Albanian criminals who pretended to be Kosovan refugees have been allowed to stay in the UK after a Supreme Court judgement revealed a “loophole in the law”.
The migrants’ court victory is expected to cost the taxpayer £1 million and thousands more could now be allowed to stay, even if they have committed serious crimes.
Tens of thousands of Kosovans migrated to the UK in the 1990s during the conflict in the Balkans, but thousands of Albanians also came illegally, pretending to be refugees to gain residence and even UK citizenship.
Dinjan Hysaj, 40, and Agron Bakijasi, 44, were part of that wave, being allowed to stay in 1999, The Telegraph reports.
However, Mr. Hysaj was exposed as having lied when he was jailed for five years in 2011 after glassing a man in a pub in Hemel Hempstead, Hertfordshire.
Mr. Bakijasi was exposed in 2007 when his partner returned to Albania.
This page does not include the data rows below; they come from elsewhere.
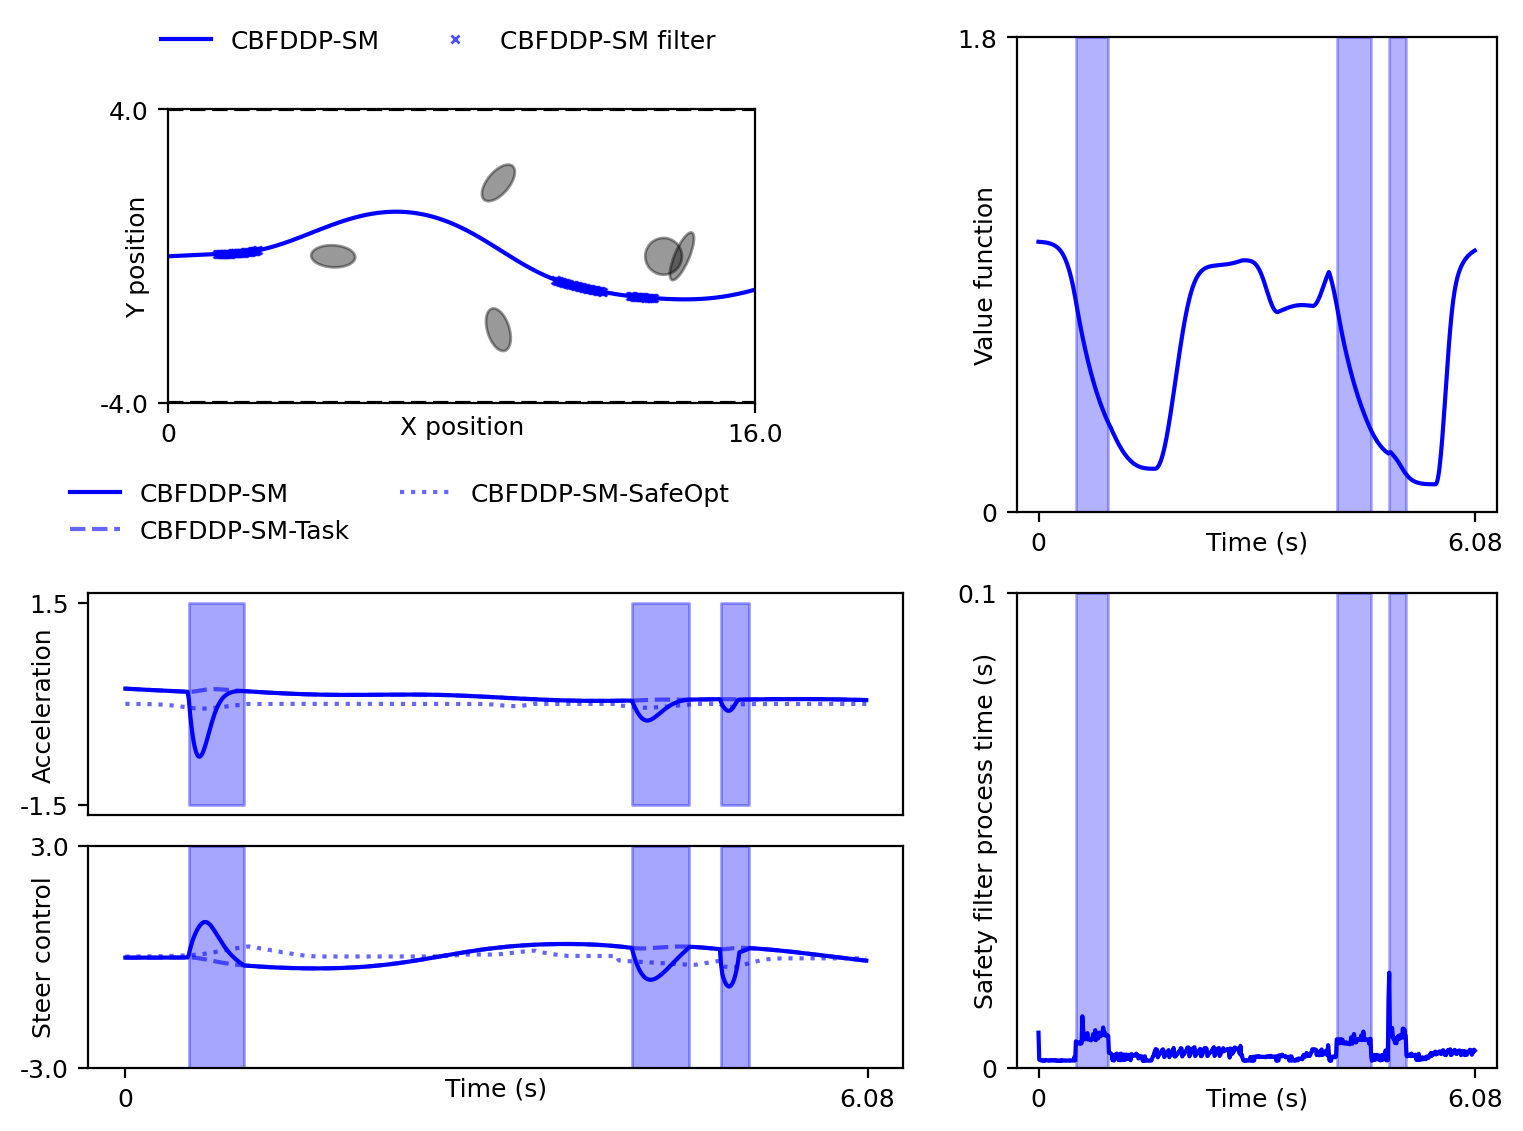
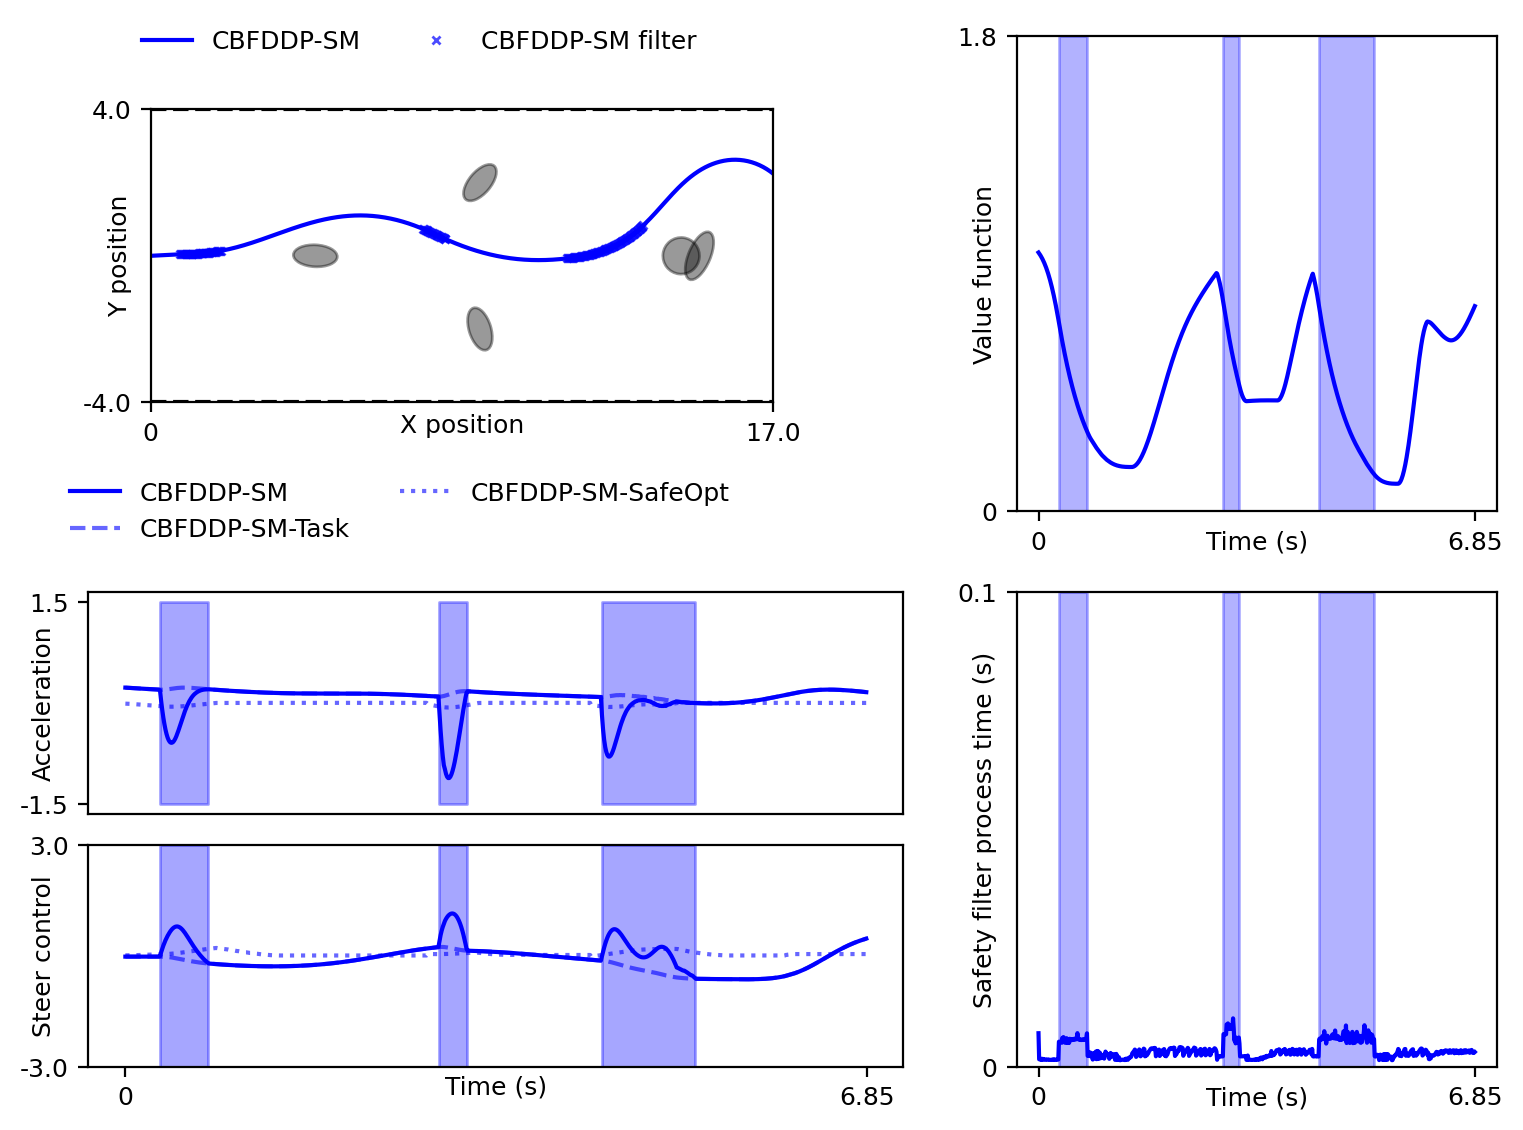
all updates (#23)

diff --git a/simulators/costs/obs_margin.py b/simulators/costs/obs_margin.py
@@ -166,8 +166,11 @@ class EllipseObsMargin(BaseMargin):
         self.ellipse_half_width = ellipse_spec[4]
         self.obs_rot_mat = jnp.array([[jnp.cos(self.ellipse_yaw), jnp.sin(self.ellipse_yaw)], 
                             [-jnp.sin(self.ellipse_yaw), jnp.cos(self.ellipse_yaw)]])
-        self.buffer = buffer
-        self.max_radius = jnp.maximum(self.ellipse_half_length, self.ellipse_half_width)
+        # This is a conservative approximation of how much units of cost margin we provide to the buffer.
+        # A better approximation would be the to sample footprint and choose minimum or smooth minimum.
+        # We use this approximaiton for speed and smoothness.
+        self.buffer_margin = buffer/jnp.minimum(self.ellipse_half_length, self.ellipse_half_width)
+        self.avg_radius = (self.ellipse_half_length + self.ellipse_half_width)/2.0
 
     @partial(jax.jit, static_argnames='self')
     def get_stage_margin(
@@ -180,11 +183,8 @@ class EllipseObsMargin(BaseMargin):
         pos = state[0:2].reshape(2, -1)
         relative_vector = (pos - self.ellipse_center)
         pos_final = self.obs_rot_mat @ relative_vector
-        buffer_margin_vector = self.buffer*pos_final /jnp.linalg.norm(pos_final , axis=0, keepdims=True)
-        pos_final = pos_final - buffer_margin_vector
-        obs_margin = jnp.sqrt((pos_final[0]/self.ellipse_half_length)**2 + (pos_final[1]/self.ellipse_half_width)**2) - 1.0
-
-        return obs_margin.squeeze()*self.max_radius
+        obs_margin = jnp.sqrt((pos_final[0]/self.ellipse_half_length)**2 + (pos_final[1]/self.ellipse_half_width)**2) - 1.0 - self.buffer_margin
+        return obs_margin.squeeze()*self.avg_radius
 
     @partial(jax.jit, static_argnames='self')
     def get_target_stage_margin(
However, he reapplied using false details and was awarded British citizenship.
When the Home Office applied to have the crooks deported, their publicly-funded legal representatives argued that their lies were not enough to have them removed from the UK and it was not clear it could be a consequence when they applied.
The Supreme Court judges last week ruled that because the men had not stolen anyone’s identity but instead made up a fictional character, “neither appellant pretended to be someone he was not”.
The judges add: “It also has a number of illogical and unsatisfactory consequences. Thus it is not clear when the use of a false identity to obtain citizenship by one person will lead to the nullification of the grant of citizenship to those making a derivative claim.”
Andrew Bridgen, the Conservative MP, said this judgement exposed a loophole that needed new British legislation to ensure criminals could not abuse the British legal system.
“We need to tighten up the law so people who make up identities and lie to get British citizenship can be stripped of it and be deported. These are not the sorts of people we want to have in our country.
“This legal loophole that needs to be closed as soon as possible. We need to look at legislation to do so, especially as we are now leaving the European Union and we are supposed to be taking control of money, our laws and our borders.”